Top of DATA FOR PROCESSING
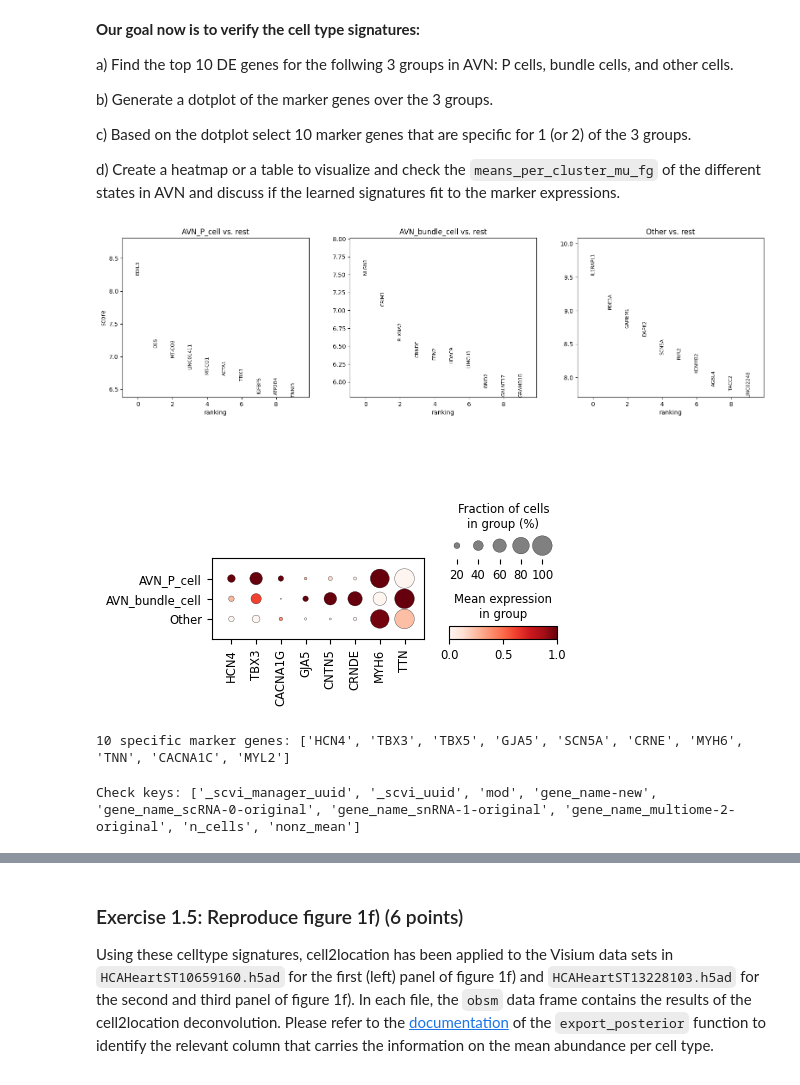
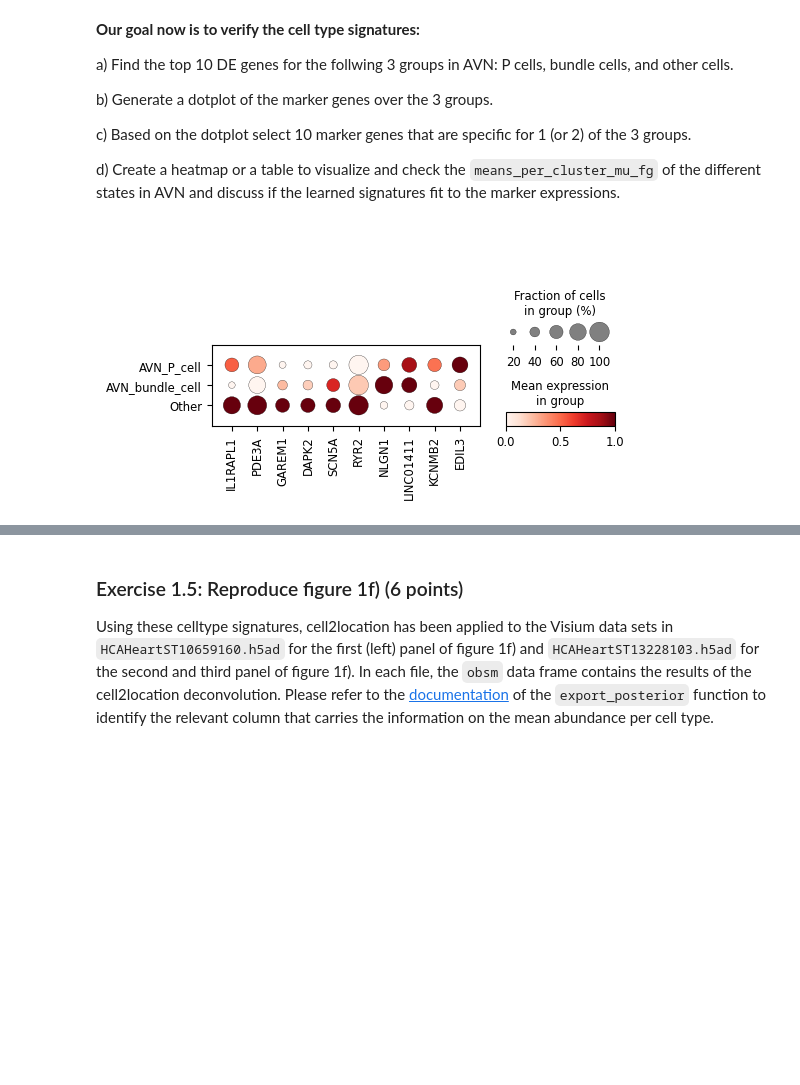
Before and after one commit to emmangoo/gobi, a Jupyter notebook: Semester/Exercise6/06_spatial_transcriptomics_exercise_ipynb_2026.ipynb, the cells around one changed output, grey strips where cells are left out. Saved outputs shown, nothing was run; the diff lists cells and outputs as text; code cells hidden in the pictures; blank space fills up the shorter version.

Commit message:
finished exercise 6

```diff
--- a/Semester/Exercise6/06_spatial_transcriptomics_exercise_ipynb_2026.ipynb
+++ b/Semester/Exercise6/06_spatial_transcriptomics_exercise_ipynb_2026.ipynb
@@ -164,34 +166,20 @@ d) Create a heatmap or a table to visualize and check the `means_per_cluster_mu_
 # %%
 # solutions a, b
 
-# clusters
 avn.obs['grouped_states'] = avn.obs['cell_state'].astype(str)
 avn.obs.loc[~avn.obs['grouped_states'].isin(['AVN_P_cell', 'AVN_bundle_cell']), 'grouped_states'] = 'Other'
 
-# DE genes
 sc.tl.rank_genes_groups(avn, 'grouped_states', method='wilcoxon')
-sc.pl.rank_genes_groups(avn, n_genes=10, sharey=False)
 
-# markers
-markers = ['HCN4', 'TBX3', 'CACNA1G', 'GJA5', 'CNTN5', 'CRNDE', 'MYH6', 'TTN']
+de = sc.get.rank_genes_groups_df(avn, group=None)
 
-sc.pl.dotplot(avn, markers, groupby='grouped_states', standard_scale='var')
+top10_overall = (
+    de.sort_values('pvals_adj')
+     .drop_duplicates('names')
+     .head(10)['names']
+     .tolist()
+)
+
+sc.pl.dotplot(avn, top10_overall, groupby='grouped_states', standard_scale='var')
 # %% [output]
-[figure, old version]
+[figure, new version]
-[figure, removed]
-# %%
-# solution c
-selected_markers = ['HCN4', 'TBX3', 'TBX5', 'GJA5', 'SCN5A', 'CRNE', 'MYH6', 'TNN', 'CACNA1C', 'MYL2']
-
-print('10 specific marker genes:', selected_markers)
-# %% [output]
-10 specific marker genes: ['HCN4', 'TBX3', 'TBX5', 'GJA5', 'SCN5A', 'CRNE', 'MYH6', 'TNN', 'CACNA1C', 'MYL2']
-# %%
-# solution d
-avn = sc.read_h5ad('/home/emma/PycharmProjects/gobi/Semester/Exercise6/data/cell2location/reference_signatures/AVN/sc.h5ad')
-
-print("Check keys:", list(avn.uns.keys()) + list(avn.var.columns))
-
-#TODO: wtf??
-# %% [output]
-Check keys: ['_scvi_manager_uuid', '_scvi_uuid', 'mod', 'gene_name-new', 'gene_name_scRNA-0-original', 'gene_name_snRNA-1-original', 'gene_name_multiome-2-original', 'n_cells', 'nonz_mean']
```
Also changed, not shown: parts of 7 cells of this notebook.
Bottom of DATA FOR PROCESSING
■ WORK TO COMPLETE
Every line above that includes the word "groupby" should be listed.

■ TASK RESULT
-sc.pl.dotplot(avn, markers, groupby='grouped_states', standard_scale='var')
+sc.pl.dotplot(avn, top10_overall, groupby='grouped_states', standard_scale='var')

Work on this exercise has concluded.